A good example of this would be the consider a car. When we want a car to turn left we use the steering wheel. How exactly the wheels move in the correct direction we don’t really need to know, just how we move the steering wheel (our public method) ensures all the actions ‘under the hood’ (our private methods) makes the wheels turn in our desired direction.

So Abstraction, also called Data Abstraction, is the process of hiding data and information.


Encapsulation is the process of containing or ‘encapsulating’ our state and behaviour, that is our data members and methods within a self contained entity, for example a class (check out my Procedural and Object Oriented Programming post for a bit more info). When applying our Access Modifiers (see Abstraction above) we can limit who has access to that state and behaviour. Encapsulation is a very useful mechanism as it allows us to place all the related ‘stuff’ of a class (data members and methods) within one nicely contained and well named package, i.e. class (I’ve made a point of well named because after reading a book by Robert Martin called ‘Clean Code’ it is a must, I recommend you read this but I’ll be giving you some details in the future).

And that’s it encapsulation is that simple, wrapping up state and behaviour within a single class.


Similar to how we consider the term in the real world when applied to parentage. It is the process in which we allow our classes to get data members and methods, state and behaviour, from other classes. Why would we want this? Why not write each class individually? Well the biggest answer is code reuse, the more code we write the more bugs we bring into a system and the more code we have to maintain. If we can write a class then allow other classes to take that functionality and use the content without having to write it that is very helpful. It’s similar to how a child gets some characteristics from their parents. We call the class providing the members and methods the parent or base class and the class inheriting the members and methods the child or sub class.

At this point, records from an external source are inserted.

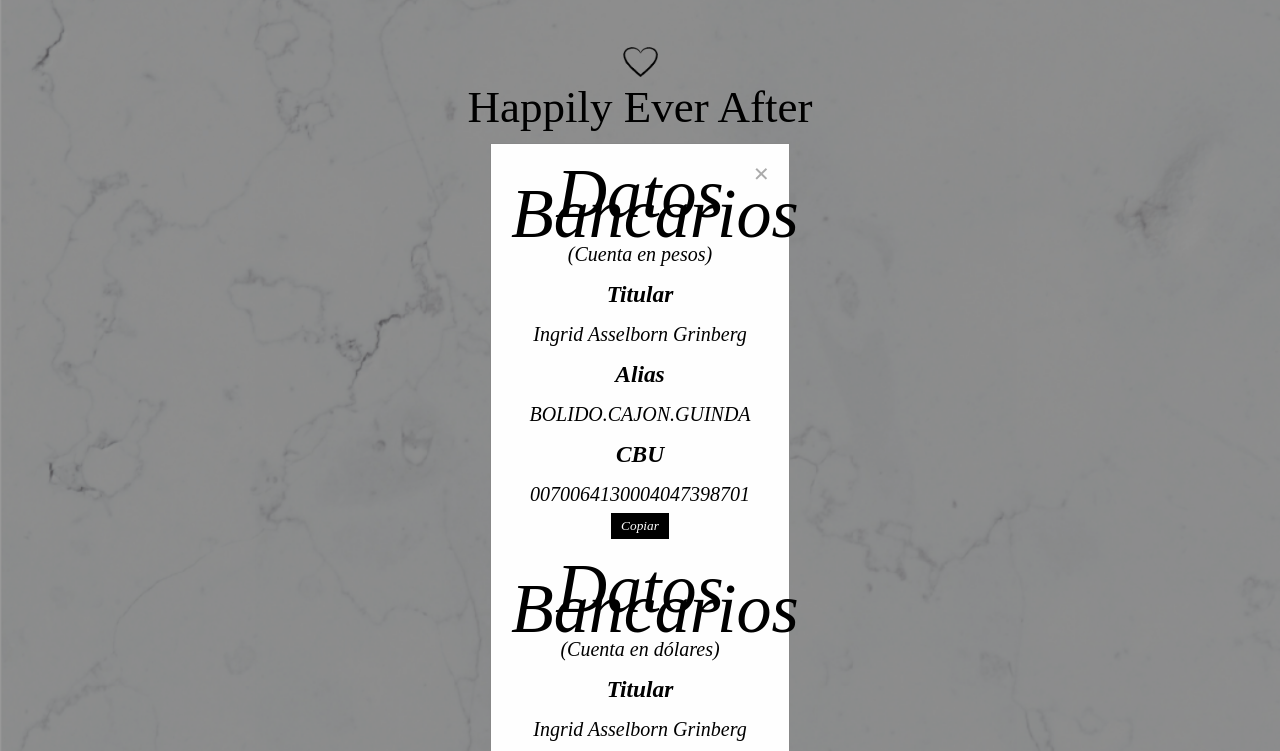
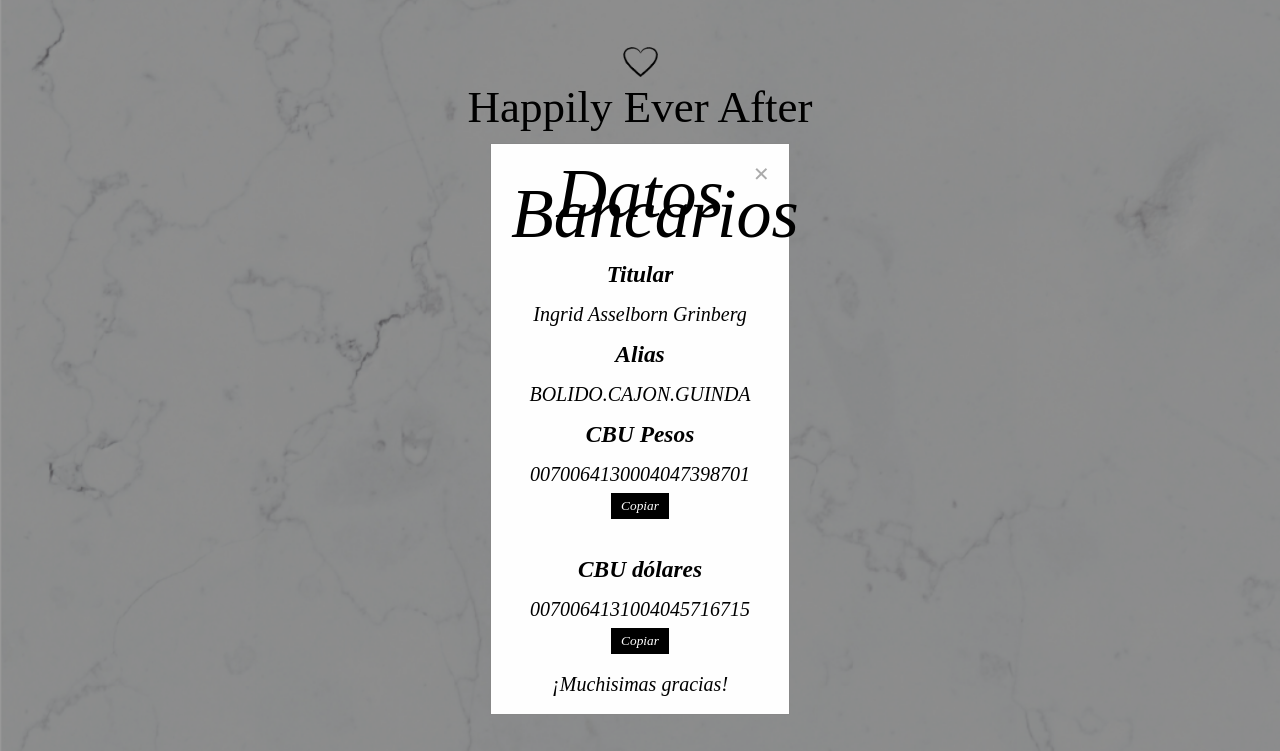
Before and after one commit to inywall/inywall, a plain HTML site: page index.html in a window 1280 px wide. Both pictures are taken after a click on the button "Dar una mano". Shown: the part 1908-2659 px from the top of the page. Drawn offline with Linux system fonts and the light colour scheme; a web font is replaced by a local one.

Commit message:
Update index.html

```diff
--- a/index.html
+++ b/index.html
@@ -5,6 +5,7 @@
     <meta name="viewport" content="width=device-width, initial-scale=1.0">
     <link href="https://db.onlinewebfonts.com/c/7ea931b3f295d073ac6a4f2b4cb51aec?family=Elfin-Normal" rel="stylesheet">
     <link rel="stylesheet" href="https://use.typekit.net/occ8qhy.css">
+    <link rel="preconnect">
     <link rel="stylesheet" href="estilos.css">
     <title>Walter & Ingrid</title>
 </head>
@@ -13,6 +14,7 @@
         <div class="contenido-header">
             <p>Nos casamos</p>
             <h1>Walter & Ingrid</h1>
+            <p>23 de Abril</p>
         </div>
     </header>
 
@@ -146,27 +148,22 @@
                 <div id="miModal" class="modal">
                     <div class="modal-contenido">
                         <span class="cerrar-modal">&times;</span>
-                        <h2>Datos Bancarios</h2>
-                        <p>(Cuenta en pesos)</p>
+                        <h2 class="h2-modal">Datos Bancarios</h2>
                         <h3>Titular</h3>
                         <p>Ingrid Asselborn Grinberg</p>
                         <h3>Alias</h3>
                         <p>BOLIDO.CAJON.GUINDA</p>
-                        <h3>CBU</h3>
+                        <h3>CBU Pesos</h3>
                         <div>
                             <span id="cbu-pesos">0070064130004047398701</span>
                             <button onclick="copiarEnlace('cbu-pesos')">Copiar</button>
                         </div>
-
-                        <h2>Datos Bancarios</h2>
-                        <p>(Cuenta en dólares)</p>
-                        <h3>Titular</h3>
-                        <p>Ingrid Asselborn Grinberg</p>
-                        <h3>CBU</h3>
+                        <h3>CBU dólares</h3>
                         <div>
                             <span id="cbu-dolares">0070064131004045716715</span>
                             <button onclick="copiarEnlace('cbu-dolares')">Copiar</button>
                         </div>
+
                         <p>¡Muchisimas gracias!</p>
                     </div>
                 </div>
```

Different languages have different versions of inheritance, so C++ allows a child class to have multiple parent classes, there are pros and cons to this, one of the most well know cons is the diamond problem (to avoid getting side tracked I’ll do a post on this in the future). Another form of inheritance is single parent inheritance (from classes), in this case we can only ever have one parent class and of course this can go up the chain, so our parent class can have one parent class and so on, this is the case in C#. In C# however we concentrate more on the use of interfaces, which is where we define a contract and leave it up the the inheriting classes to provide the implementation (again this will definitely be a future post, very important).

So the easiest way to know if you need inheritance is think can I apply the ‘is-a’ relationship, i.e. a car is a vehicle, so in this circumstance we may have a vehicle class and a car class where we may, and probably should, have our car inherit the characteristics of vehicle.


The final pillar we’re going to look at is Polymorphism, ‘poly’ means ‘many’ and ‘morph’ means ‘forms’ so ‘Polymorphism’ means ‘many forms’. It allows use to define, say, a method in our base class and allow our child classes to provide their own implementation of that method. A good example is if we have an Animal base class with a method called ‘MakeSound’, now the result of ‘MakeSound’ would be different for pretty much every animal we created, for example a Dog would bark, a Cat would meow, a Lion would roar, and a (male) Grasshopper makes their noise by rubbing a hind leg on their wings.

It essentially allows for a contract to be agreed, so in terms of our animal example every animal that inherits from the Animal class are essentially saying I will provide you with my own ‘MakeSound’ implementation.

This one tends to be a bit trickier than the other pillars but it is quite that simple, if there is any interest in some more information please free feel to ask.


And there we go a quick view on the Four Pillars of  Object Oriented Programming. Hopefully that has given you some insight however if you have any questions please feel free to ask.